=== WHAT TO WORK ON ===
Word for word, restate the lines from the top of the records below through the line with "send request", both included, with no pictures in the result.

=== EXERCISE MATERIALS ===
►

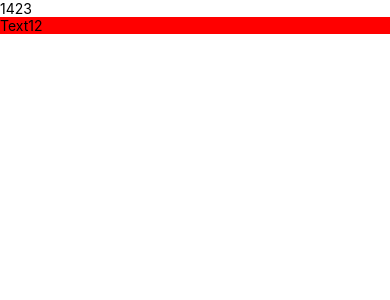
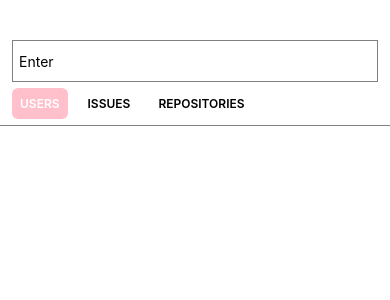
Before and after one commit to NarekChang/GitHubSearch, a React Native app: screen / in a window 390 px wide. Shown: the top 300 px of the page. Built offline with nearby package versions, Linux system fonts and the light colour scheme.

Commit message:
send request

```diff
--- a/src/App.js
+++ b/src/App.js
@@ -1,5 +1,5 @@
 import React from "react";
-import { SafeAreaView, Text } from "react-native";
+import { SafeAreaView } from "react-native";
 
 import MainScrn from "./screens/MainScrn";
 import MainProvider from "./providers/MainProvider";
@@ -7,7 +7,6 @@ import MainProvider from "./providers/MainProvider";
 const App = () => {
   return (
     <SafeAreaView>
-      <Text>1423</Text>
       <MainProvider>
         <MainScrn />
       </MainProvider>
--- /dev/null
+++ b/src/api.js
@@ -0,0 +1,24 @@
+import axios from "axios";
+import { sort, searchUrl } from "./vars";
+
+const EmptyResult = {
+  items: [],
+  total_count: 0
+};
+
+export const searchRequest = async (mode = "users", query = "", page = 1) => {
+  try {
+    const res = await axios.get(
+      `${searchUrl}/${mode}?q=${query}&${sort}&page=${page}`
+    );
+
+    const { data = {} } = res;
+    const { total_count = 0, items = [] } = data;
+
+    return { items, total_count };
+  } catch (e) {
+    console.log(e);
+
+    return EmptyResult;
+  }
+};
--- /dev/null
+++ b/src/components/List.js
@@ -0,0 +1,14 @@
+import React, { useContext } from "react";
+import { View, Text } from "react-native";
+
+import MainContext from "../hooks/MainContext";
+
+export default function List() {
+  const { items } = useContext(MainContext);
+
+  const renderItem = (item) => {
+    return <Text key={item.id}>{item.id}</Text>;
+  };
+
+  return <View>{items.map(renderItem)}</View>;
+}
--- /dev/null
+++ b/src/components/ModeSelector.js
@@ -0,0 +1,73 @@
+import React, { useContext, useState } from "react";
+import {
+  Animated,
+  StyleSheet,
+  TouchableOpacity,
+  Text,
+  Easing
+} from "react-native";
+
+import MainContext from "../hooks/MainContext";
+
+export default function ModeSelector({ value = "" }) {
+  const { mode, setMode, getItems } = useContext(MainContext);
+  const [animatedValue] = useState(new Animated.Value(0));
+
+  const onToggle = () => {
+    setMode(value);
+
+    getItems();
+  };
+
+  const animStart = () => {
+    Animated.timing(animatedValue, {
+      toValue: 1,
+      duration: 100,
+      easing: Easing.ease,
+      useNativeDriver: false
+    }).start();
+  };
+
+  const animEnd = () => {
+    Animated.timing(animatedValue, {
+      toValue: 0,
+      duration: 100,
+      easing: Easing.ease,
+      useNativeDriver: false
+    }).start();
+  };
+
+  const scale = animatedValue.interpolate({
+    inputRange: [0, 1],
+    outputRange: [1, 0.9]
+  });
+
+  const color = value === mode ? "#fff" : "#000";
+  const backgroundColor = value === mode ? "pink" : "transparent";
+
+  return (
+    <Animated.View style={{ transform: [{ scale }] }}>
+      <TouchableOpacity
+        onPress={onToggle}
+        onPressIn={animStart}
+        onPressOut={animEnd}
+        activeOpacity={1}
+        style={[s.wrap, { backgroundColor }]}
+      >
+        <Text style={[s.label, { color }]}>{value.toUpperCase()}</Text>
+      </TouchableOpacity>
+    </Animated.View>
+  );
+}
+
+const s = StyleSheet.create({
+  wrap: {
+    margin: 6,
+    borderRadius: 6,
+    padding: 8
+  },
+  label: {
+    fontSize: 12,
+    fontWeight: "600"
+  }
+});
--- a/src/components/SearchInput.js
+++ b/src/components/SearchInput.js
@@ -1,14 +1,61 @@
-import React from "react";
-import { View, Text, StyleSheet } from "react-native";
+import React, { useState, useContext } from "react";
+import { View, StyleSheet, TextInput } from "react-native";
+
+import { MODES } from "../vars";
+import ModeSelector from "./ModeSelector";
+import MainContext from "../hooks/MainContext";
+
+const TYPING_DURATION = 200;
 
 export default function SearchInput() {
+  const { getItems, query, setQuery } = useContext(MainContext);
+
+  const [typingTimeout, setTypingTimeout] = useState(0);
+
+  const renderCheckbox = (item = "") => (
+    <ModeSelector key={item} value={item} />
+  );
+
+  const sendRequest = (query) => () => getItems({ query });
+
+  const changeQuery = (nQuery) => {
+    if (typingTimeout) clearTimeout(typingTimeout);
+
+    setQuery(nQuery);
+
+    setTypingTimeout(setTimeout(sendRequest(nQuery), TYPING_DURATION));
+  };
+
   return (
     <View style={s.main}>
-      <Text>Text12</Text>
+      <TextInput
+        value={query}
+        placeholder="Enter"
+        style={s.textInput}
+        onChangeText={changeQuery}
+      />
+
+      <View style={s.modesWrap}>{MODES.map(renderCheckbox)}</View>
     </View>
   );
 }
 
 const s = StyleSheet.create({
-  main: {}
+  main: {
+    paddingHorizontal: 12,
+    paddingTop: 40,
+    borderBottomWidth: 1,
+    borderBottomColor: "grey"
+  },
+  modesWrap: {
+    marginLeft: -6,
+    flexDirection: "row",
+    justifyContent: "flex-start"
+  },
+  textInput: {
+    paddingHorizontal: 6,
+    height: 42,
+    borderWidth: 1,
+    borderColor: "grey"
+  }
 });
--- a/src/hooks/MainContext.ts
+++ b/src/hooks/MainContext.ts
@@ -1,8 +1,16 @@
 import { createContext } from "react";
+import { MODES } from "../vars";
 
 export default createContext({
+  query: 1,
+  setQuery: (query) => {},
+  mode: MODES[0],
+  setMode: (mode) => {},
+  page: 1,
+  setPage: (page) => {},
   items: [],
-  setItems: (items) => {
-    console.log(items);
-  }
+  setItems: (items) => {},
+  totalCount: 0,
+  setTotalCount: (totalCount) => {},
+  getItems: (newConfig) => {}
 });
--- a/src/providers/MainProvider.tsx
+++ b/src/providers/MainProvider.tsx
@@ -1,12 +1,47 @@
 import React, { useState } from "react";
+
+import { MODES } from "../vars";
+import { searchRequest } from "../api";
 import MainContext from "../hooks/MainContext";
 
 export default function MainProvider({ children }) {
+  const [page, setPage] = useState(1);
+  const [mode, setMode] = useState(MODES[0]);
   const [items, setItems] = useState([]);
+  const [query, setQuery] = useState("");
+  const [totalCount, setTotalCount] = useState(0);
+
+  const getItems = async (newConfig = {}) => {
+    const config = {
+      page,
+      mode,
+      query,
+      ...newConfig
+    };
+
+    const { page: nPage, mode: nMode, query: nQuery } = config;
+
+
+    const res = await searchRequest(nMode, nQuery, nPage);
+
+    const { total_count = 0, items = [] } = res;
+
+    setItems(items);
+    setTotalCount(total_count);
+  };
 
   const state = {
+    mode,
+    setMode,
+    page,
+    setPage,
+    query,
+    setQuery,
     items,
-    setItems
+    setItems,
+    totalCount,
+    setTotalCount,
+    getItems
   };
 
   return <MainContext.Provider value={state}>{children}</MainContext.Provider>;
--- a/src/screens/MainScrn.js
+++ b/src/screens/MainScrn.js
@@ -1,18 +1,18 @@
 import React from "react";
 import { View, StyleSheet } from "react-native";
 
+import List from "../components/List";
 import SearchInput from "../components/SearchInput";
 
 export default function MainScrn() {
   return (
     <View style={s.main}>
       <SearchInput />
+      <List />
     </View>
   );
 }
 
 const s = StyleSheet.create({
-  main: {
-    backgroundColor: "red"
-  }
+  main: {}
 });
--- /dev/null
+++ b/src/utils.js
@@ -0,0 +1,4 @@
+import { useContext } from "react";
+
+import MainContext from "./hooks/MainContext";
+import { searchRequest } from "./api";
--- a/src/api/config.js
+++ b/src/vars.js
@@ -1,9 +1,7 @@
 export const baseUrl = "https://api.github.com";
-
-export const usersUrl = "/users";
-export const issuesUrl = "/issues";
-export const repositoriesUrl = "/repositories";
 
 export const searchUrl = `${baseUrl}/search`;
 
 export const sort = "sort=created&order=asc";
+
+export const MODES = ["users", "issues", "repositories"];
```
Also changed, not shown: src/api/index.js (deleted, +0 -60 lines).
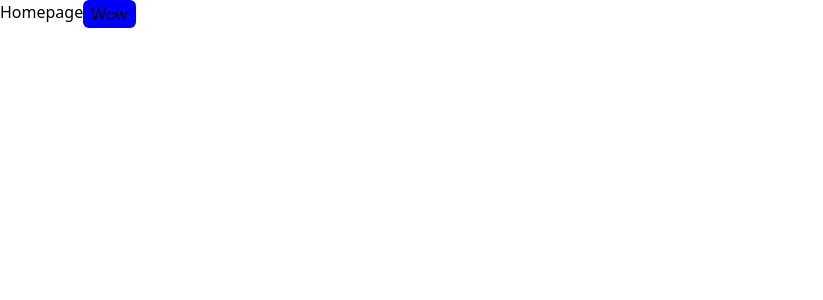
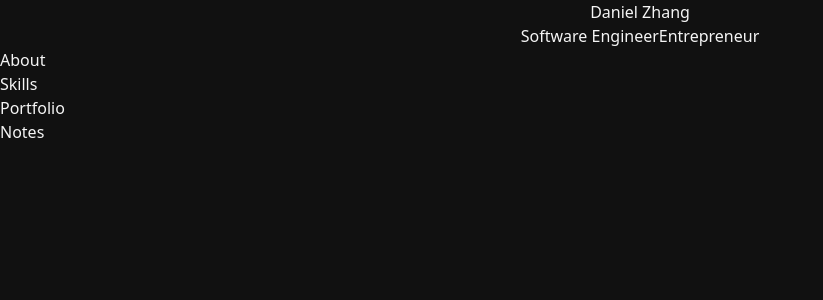
Before and after one commit to DanielHZhang/danielhzhang, a Next.js app: page / in a window 1280 px wide. Shown: the top 300 px of the page, without its empty margins (0-823 px from the left). Built offline with nearby package versions, Linux system fonts and the light colour scheme.

Commit message:
Add base components

```diff
--- a/src/components/base/flex.tsx
+++ b/src/components/base/flex.tsx
@@ -3,21 +3,22 @@ import {Interpolation} from '@emotion/react';
 import {styledOptions} from 'src/components/props';
 
 type Props = {
+  basis?: string;
+  /** `align-items`: Vertical axis for `row`, horizontal axis for `column` */
+  crossAxis?: 'flex-start' | 'flex-end' | 'center' | 'baseline' | 'stretch';
   flow?: 'row' | 'column';
   grow?: number;
-  shrink?: number;
-  /** `align-items`: Vertical axis for `row`, horizontal axis for `column` */
-  crossAxis?: 'flex-start' | 'flex-end' | 'center' | 'baseline' | 'stretch';
+  inline?: boolean;
   /** `justify-content`: Horizontal axis for `row`, vertical axis for `column` */
   mainAxis?: 'flex-start' | 'flex-end' | 'center' | 'space-between' | 'space-around';
-  basis?: string;
+  order?: number;
+  shrink?: number;
   wrap?: 'nowrap' | 'wrap' | 'wrap-reverse';
-  order?: number;
 };
 
-const baseFlexStyles = ({flow = 'row', ...props}: Props): Interpolation<any> => ({
+const baseFlexStyles = ({flow = 'row', inline, ...props}: Props): Interpolation<any> => ({
   alignItems: props.crossAxis,
-  display: 'flex',
+  display: inline ? 'inline-flex' : 'flex',
   flexBasis: props.basis,
   flexFlow: flow,
   flexGrow: props.grow,
--- a/src/components/home/layout.tsx
+++ b/src/components/home/layout.tsx
@@ -1,4 +1,4 @@
-import {jsx} from '@emotion/react';
+/** @jsxImportSource @emotion/react */
 import {ReactNode} from 'react';
 import {Flex} from 'src/components/base';
 
@@ -7,5 +7,5 @@ type Props = {
 };
 
 export const Layout = ({children}: Props): JSX.Element => {
-  return <Flex>{children}</Flex>;
+  return <Flex flow='column'>{children}</Flex>;
 };
--- a/src/pages/index.tsx
+++ b/src/pages/index.tsx
@@ -1,12 +1,28 @@
 import React from 'react';
-import {Button} from 'src/components/base';
+import {Button, Flex} from 'src/components/base';
 import {Layout} from 'src/components/home/layout';
 
 export default function HomePage(): JSX.Element {
   return (
     <Layout>
-      Homepage
-      <Button>Wow</Button>
+      <Flex flow='column' mainAxis='center' crossAxis='center'>
+        <div>Daniel Zhang</div>
+        <Flex>
+          <div>Software Engineer</div>
+          <div>Entrepreneur</div>
+        </Flex>
+      </Flex>
+      <Flex flow='column' mainAxis='space-between'>
+        <div>About</div>
+        <div>Skills</div>
+        <div>Portfolio</div>
+        <div>Notes</div>
+      </Flex>
+      {/* Homepage
+      <Layout>
+        <Button>Wow</Button>
+        <Button>Wow</Button>
+      </Layout> */}
     </Layout>
   );
 }
--- a/src/styles/global.css
+++ b/src/styles/global.css
@@ -1 +1,18 @@
 @import url('https://fonts.googleapis.com/css2?family=Inter:wght@200;300;400;500;600;700;800&display=swap');
+
+html,
+body {
+  height: 100%;
+  width: 100%;
+}
+
+#__next {
+  background-color: #111111;
+  color: #f5f5f5;
+  font-size: 1.6rem;
+  min-height: 100%;
+}
+
+:root {
+  font-size: 62.5%;
+}
```
Also changed, not shown: src/components/base/grid.tsx (added, +63 -0 lines), .babelrc.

◄

=== RESPONSE TO THE EXERCISE ===
Before and after one commit to NarekChang/GitHubSearch, a React Native app: screen / in a window 390 px wide. Shown: the top 300 px of the page. Built offline with nearby package versions, Linux system fonts and the light colour scheme.

Commit message:
send request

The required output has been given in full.